Hong Kong pro-democracy protesters fought intense battles with riot police on a university campus and paralysed the city’s upmarket business district Tuesday, extending one of the most violent stretches of unrest seen in more than five months of political chaos. The confrontations followed a particularly brutal day on Monday, when police shot a protester and a man was set on fire, prompting calls from western powers for compromise but further fury in China against any challenge to its rule.
The city’s universities emerged as a new flashpoint throughout Tuesday with sustained clashes at major campuses for the first time. The epicentre was the Chinese University of Hong Kong where the usually placid hillside grounds were turned into a battlefield. Police fired repeated volleys of tear gas and rubber bullets at hundreds of protesters who had built barricades ending an hours-long stand-off between the two sides. Protesters responded with bricks and petrol bombs, while a vehicle used in a barricade was set alight.
After a brief hiatus in which faculty staff tried to mediate, new clashes broke in the evening with flames lighting up the night sky and fresh rounds of tear gas whizzing through the air. Police used a water cannon truck in an attempt to dislodge protesters but they remained behind their makeshift shield walls. There were smaller clashes on at least three other university campuses throughout the day.
After months of largely confining their most disruptive protests to the weekends, online groups used by protesters have been pushing new tactics targeting the working week. For the last two days flashmob protesters have blocked roads during the morning rush hour, thrown objects onto rail tracks and held up subway trains, sparking transport chaos throughout the city.
In Central, a district that is home to many blue-chip international firms and luxury shops, thousands of office workers occupied roads for hours on Tuesday chanting: “Fight for freedom, stand with Hong Kong!”. Hundreds of hardcore protesters threw bricks and other objects before retreating when riot police fired tear gas in the shadows of high-end stores.
But the streets filled with protesters once more as people left work for the evening, prompting police to carry out another dispersal operation with tear gas. The scenes in Central were a vivid illustration of how ordinary people are continuing to back the pro-democracy movement—even as the radicals adopt more violent tactics. Authorities have offered repeated condemnation but been unable or unwilling to find a solution to the crisis.
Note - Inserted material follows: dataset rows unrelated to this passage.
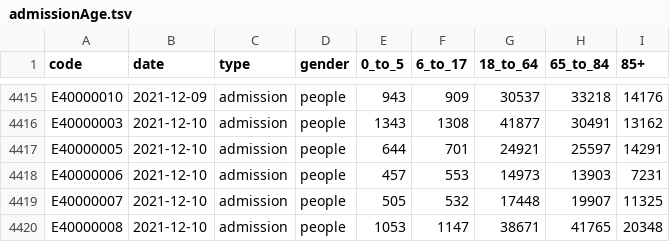
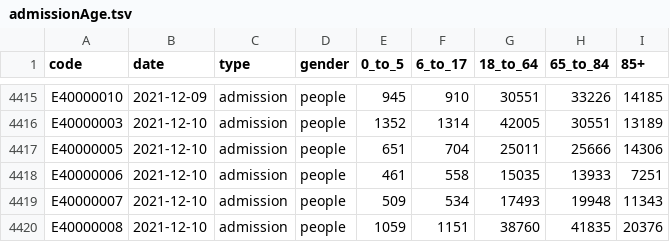
Before and after one commit to dougbristor/UKCovid19, a TSV file: data/daily/admissionAge.tsv, drawn as a sheet; only a part is shown, gaps mark what is left out; the diff covers the shown part only; the diff names each change by its address in the sheet, - before the commit and + after, or states it on an @@ line.

```diff
--- a/data/daily/admissionAge.tsv
+++ b/data/daily/admissionAge.tsv
-E4415 (0_to_5): 943
+E4415 (0_to_5): 945
-F4415 (6_to_17): 909
+F4415 (6_to_17): 910
-G4415 (18_to_64): 30537
+G4415 (18_to_64): 30551
-H4415 (65_to_84): 33218
+H4415 (65_to_84): 33226
-I4415 (85+): 14176
+I4415 (85+): 14185
-E4416 (0_to_5): 1343
+E4416 (0_to_5): 1352
-F4416 (6_to_17): 1308
+F4416 (6_to_17): 1314
-G4416 (18_to_64): 41877
+G4416 (18_to_64): 42005
-H4416 (65_to_84): 30491
+H4416 (65_to_84): 30551
-I4416 (85+): 13162
+I4416 (85+): 13189
-E4417 (0_to_5): 644
+E4417 (0_to_5): 651
-F4417 (6_to_17): 701
+F4417 (6_to_17): 704
-G4417 (18_to_64): 24921
+G4417 (18_to_64): 25011
-H4417 (65_to_84): 25597
+H4417 (65_to_84): 25666
-I4417 (85+): 14291
+I4417 (85+): 14306
-E4418 (0_to_5): 457
+E4418 (0_to_5): 461
-F4418 (6_to_17): 553
+F4418 (6_to_17): 558
-G4418 (18_to_64): 14973
+G4418 (18_to_64): 15035
-H4418 (65_to_84): 13903
+H4418 (65_to_84): 13933
-I4418 (85+): 7231
+I4418 (85+): 7251
-E4419 (0_to_5): 505
+E4419 (0_to_5): 509
-F4419 (6_to_17): 532
+F4419 (6_to_17): 534
-G4419 (18_to_64): 17448
+G4419 (18_to_64): 17493
-H4419 (65_to_84): 19907
+H4419 (65_to_84): 19948
-I4419 (85+): 11325
+I4419 (85+): 11343
-E4420 (0_to_5): 1053
+E4420 (0_to_5): 1059
-F4420 (6_to_17): 1147
+F4420 (6_to_17): 1151
-G4420 (18_to_64): 38671
+G4420 (18_to_64): 38760
-H4420 (65_to_84): 41765
+H4420 (65_to_84): 41835
-I4420 (85+): 20348
+I4420 (85+): 20376
```
Also changed, not shown: 7 added rows and 75 edited cells elsewhere in this file, data/daily/SummaryFemaleCases.tsv, data/daily/SummaryMaleCases.tsv, 2 other files.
“Hong Kong’s rule of law has been pushed to the brink of total collapse,” police spokesman Kong Wing-cheung told a press conference on Tuesday as he defended the force against seething public anger. China has ruled Hong Kong under a “one country, two systems” framework, which allows the city greater freedoms than on the mainland, since its handover from the British in 1997.
The protest movement has been fuelled by Beijing’s tightening control over Hong Kong. Protesters are demanding a right to freely elect their leaders, as well as an independent inquiry in what they see as police brutality. But China has steadfastly refused to give any concessions to the protesters, and instead warned of even tougher security measures.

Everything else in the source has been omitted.